scene, not to revisit that spot until two years later. Then he found that a handsome con-

vent replaced this unpretending one, and that a beautiful chapel stood close by, where daily masses were said for the repose of the soul of poor Madame Dubois. The Major learned also at that same time that by far the greater part of the wealth of Dubois was devoted to his Church, and that the Marquis himself had become a prematurely old man, nervously afraid almost of his own shadow.

When the Major returned to his inn he found letters awaiting him requiring him to join his regiment immediately. Therefore, after making all arrangements so far as he could for the easiest mode of travelling for the invalid when she should be sufficiently recovered—for to their joy poor Helen gave signs of amendment, the worst being past— he made his own hasty preparations.

He left the next day, wisely taking with him the treacherous Govin, suppressing his indignation for the time and restraining the expression of his anger until the man should be too far away to be able to help the Marquis again with further intrigues.

Helen in time recovered her health and regained sufficient strength for travelling. They arrived at home in the beginning of spring, and went at once to Mrs. Newbury's own country-house. In returning to England Helen felt it advisable, and found that Mrs. Newbury agreed with her, to resume her own

name, and as they retained none of the ser- vants they had on the Continent (excepting Marguerite) this was not so difficult a matter to manage as it otherwise might have been.

Major Onslow made them a flying visit, and promised Helen that he would take Scoss on his way back to his quarters, and write her an account of all that he could learn about her relations; which he accord- ingly did, and this was the result of his

enquiries.

That her uncle, the Hon. John Margrave, had died about a year before, after vainly struggling against ruined fortunes through the failure of a great speculation. That Mrs. Margrave was now living alone with one ser- vant in a small cottage, which, with a very small income, had been provided her by the kindness of friends; but that a short time since she had been seized by paralysis, and at times was even wandering in her mind.

"Well, dear, I will not prevent your going. I suppose by the side of your aunt is your right place now. But I am indeed sorry to lose you, especially as I have just received this letter from Lord Onslow.
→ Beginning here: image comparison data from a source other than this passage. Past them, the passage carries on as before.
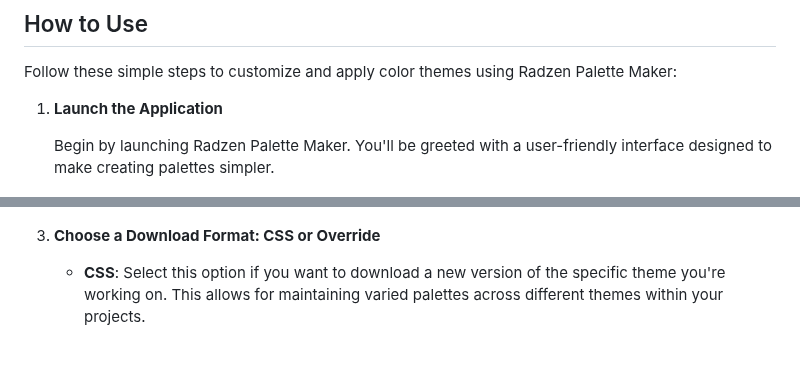
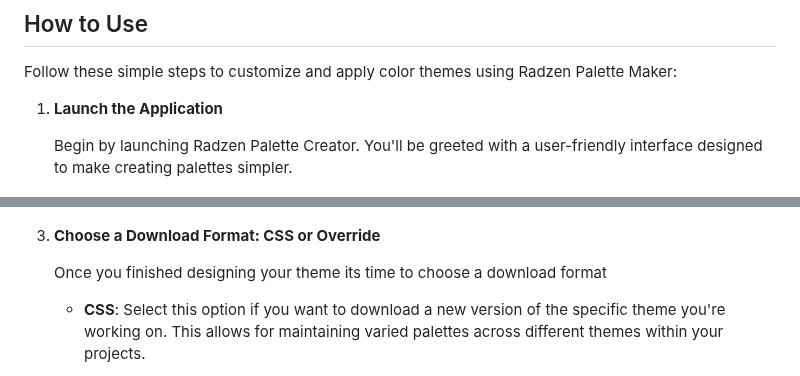
Before and after one commit to HennyBicks01/RadzenPaletteCreator, a Markdown page: README.md, 2 parts joined by grey strips. GitHub-like rendering; blank space fills up the shorter version.

```diff
--- a/README.md
+++ b/README.md
@@ -31,7 +31,7 @@ Follow these simple steps to customize and apply color themes using Radzen Palet
 
 1. **Launch the Application**
 
-   Begin by launching Radzen Palette Maker. You'll be greeted with a user-friendly interface designed to make creating palettes simpler.
+   Begin by launching Radzen Palette Creator. You'll be greeted with a user-friendly interface designed to make creating palettes simpler.
 
    <p align="center">
      <img src="Photos/photo1.png" alt="Launch Application"> <!-- Adjust the file name as necessary -->
@@ -53,6 +53,7 @@ Follow these simple steps to customize and apply color themes using Radzen Palet
 
 5. **Choose a Download Format: CSS or Override**
 
+   Once you finished designing your theme its time to choose a download format
    - **CSS**: Select this option if you want to download a new version of the specific theme you're working on. This allows for maintaining varied palettes across different themes within your projects.
    - **Override**: Choose this option to apply your new palette across all themes you download. This ensures a consistent color scheme throughout your application, regardless of the theme.
 
```
Also changed, not shown: other parts of README.md (+0 -4 lines).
Read it; and Mrs. Newbury gave Helen a letter, which

ran as follows:—

"Onslow Court, May 10,18—, "My Dear Niece—

"I am very glad to be assured in your own handwriting that you have returned home, and hope when you are at leisure that you will come and cheer your old uncle with your company, for it has been a long dreary time since you were here last. I hope also to see your friend with you, of whom you have spoken in your letters. Your evident attach- ment to her is quite sufficient reason for my

prepossession in her favour. I should like much to hear her music, as you tell me she is
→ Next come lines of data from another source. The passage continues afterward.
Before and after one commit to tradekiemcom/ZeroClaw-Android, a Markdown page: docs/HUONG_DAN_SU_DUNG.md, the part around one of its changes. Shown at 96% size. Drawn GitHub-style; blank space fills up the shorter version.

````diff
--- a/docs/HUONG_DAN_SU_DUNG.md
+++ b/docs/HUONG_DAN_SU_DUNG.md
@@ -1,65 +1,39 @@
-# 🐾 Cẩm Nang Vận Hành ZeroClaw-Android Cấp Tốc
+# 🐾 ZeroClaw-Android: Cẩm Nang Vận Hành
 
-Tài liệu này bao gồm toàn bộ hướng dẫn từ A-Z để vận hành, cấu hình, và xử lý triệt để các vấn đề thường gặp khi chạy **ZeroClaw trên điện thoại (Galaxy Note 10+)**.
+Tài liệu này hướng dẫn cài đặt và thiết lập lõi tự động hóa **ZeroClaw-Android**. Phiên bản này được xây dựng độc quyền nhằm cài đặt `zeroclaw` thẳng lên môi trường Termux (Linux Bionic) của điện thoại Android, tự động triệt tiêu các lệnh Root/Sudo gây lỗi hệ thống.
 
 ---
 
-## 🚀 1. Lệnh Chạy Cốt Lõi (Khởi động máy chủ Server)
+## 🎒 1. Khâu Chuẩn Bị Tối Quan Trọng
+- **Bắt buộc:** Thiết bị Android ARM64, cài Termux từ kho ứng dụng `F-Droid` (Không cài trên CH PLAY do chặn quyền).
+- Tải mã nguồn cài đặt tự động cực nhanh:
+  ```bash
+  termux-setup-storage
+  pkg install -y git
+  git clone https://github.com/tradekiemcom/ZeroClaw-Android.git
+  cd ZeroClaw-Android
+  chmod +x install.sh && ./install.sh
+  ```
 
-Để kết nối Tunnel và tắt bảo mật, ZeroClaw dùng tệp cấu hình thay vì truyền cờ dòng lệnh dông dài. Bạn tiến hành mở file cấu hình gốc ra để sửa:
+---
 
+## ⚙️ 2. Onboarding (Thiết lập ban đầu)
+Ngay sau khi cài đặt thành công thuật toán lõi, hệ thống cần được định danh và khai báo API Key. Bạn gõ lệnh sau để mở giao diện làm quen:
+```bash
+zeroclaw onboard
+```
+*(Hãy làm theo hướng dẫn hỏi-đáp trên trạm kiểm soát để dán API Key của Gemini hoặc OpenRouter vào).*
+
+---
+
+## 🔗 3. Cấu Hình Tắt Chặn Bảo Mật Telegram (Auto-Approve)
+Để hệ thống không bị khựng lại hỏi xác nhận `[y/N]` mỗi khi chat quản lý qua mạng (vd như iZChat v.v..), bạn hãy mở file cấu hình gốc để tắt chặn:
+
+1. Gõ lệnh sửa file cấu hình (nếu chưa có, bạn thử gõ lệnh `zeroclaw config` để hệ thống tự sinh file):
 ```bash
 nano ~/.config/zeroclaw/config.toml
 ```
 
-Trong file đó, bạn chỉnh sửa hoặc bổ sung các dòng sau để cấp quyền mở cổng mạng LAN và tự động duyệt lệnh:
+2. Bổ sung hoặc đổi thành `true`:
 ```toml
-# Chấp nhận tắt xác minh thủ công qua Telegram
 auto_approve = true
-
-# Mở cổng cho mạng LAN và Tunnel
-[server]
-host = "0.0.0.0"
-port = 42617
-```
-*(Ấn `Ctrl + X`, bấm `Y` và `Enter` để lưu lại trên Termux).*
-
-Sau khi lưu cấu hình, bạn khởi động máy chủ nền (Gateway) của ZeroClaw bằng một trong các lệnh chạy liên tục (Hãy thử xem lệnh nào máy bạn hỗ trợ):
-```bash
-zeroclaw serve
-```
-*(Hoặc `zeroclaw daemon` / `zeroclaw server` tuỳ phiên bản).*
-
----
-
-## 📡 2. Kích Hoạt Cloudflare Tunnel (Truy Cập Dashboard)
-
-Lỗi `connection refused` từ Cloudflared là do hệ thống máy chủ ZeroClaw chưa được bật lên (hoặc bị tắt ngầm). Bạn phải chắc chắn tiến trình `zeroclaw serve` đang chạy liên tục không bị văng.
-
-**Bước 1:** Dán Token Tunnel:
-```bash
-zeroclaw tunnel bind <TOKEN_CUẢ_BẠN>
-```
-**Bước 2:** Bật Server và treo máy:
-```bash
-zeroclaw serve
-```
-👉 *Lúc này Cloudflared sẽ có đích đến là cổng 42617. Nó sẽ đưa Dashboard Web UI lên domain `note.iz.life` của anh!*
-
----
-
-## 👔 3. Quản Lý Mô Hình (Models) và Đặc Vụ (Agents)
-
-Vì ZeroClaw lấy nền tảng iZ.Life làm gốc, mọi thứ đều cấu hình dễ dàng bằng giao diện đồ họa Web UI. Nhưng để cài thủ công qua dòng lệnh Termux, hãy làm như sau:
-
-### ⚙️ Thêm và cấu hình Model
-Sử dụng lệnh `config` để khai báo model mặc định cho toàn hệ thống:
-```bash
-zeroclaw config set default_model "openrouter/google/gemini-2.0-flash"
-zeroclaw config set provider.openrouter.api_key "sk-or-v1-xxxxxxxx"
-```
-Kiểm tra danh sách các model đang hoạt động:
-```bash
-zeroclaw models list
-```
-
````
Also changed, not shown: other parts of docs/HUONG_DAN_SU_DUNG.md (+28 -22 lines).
no great a proficient. Here are instruments enough at her command. The parks and gardens are looking to perfection just now in the bright spring weather. You would enjoy rides and drives—the horses want using, and the carriages are at your service. On the whole I think you could make yourselves comfortable here for some time. Even though your host be a gouty, crusty, old man, he is

still

"Your affectionate uncle,

"Onslow."

"Oh, pray do not seek to beguile a poor weak mortal from the path of duty by such a tempting invitation," said Helen, laughing. "It is no use my thinking about such a de- lightful visit now. Perhaps at some future time I may be able to accept it."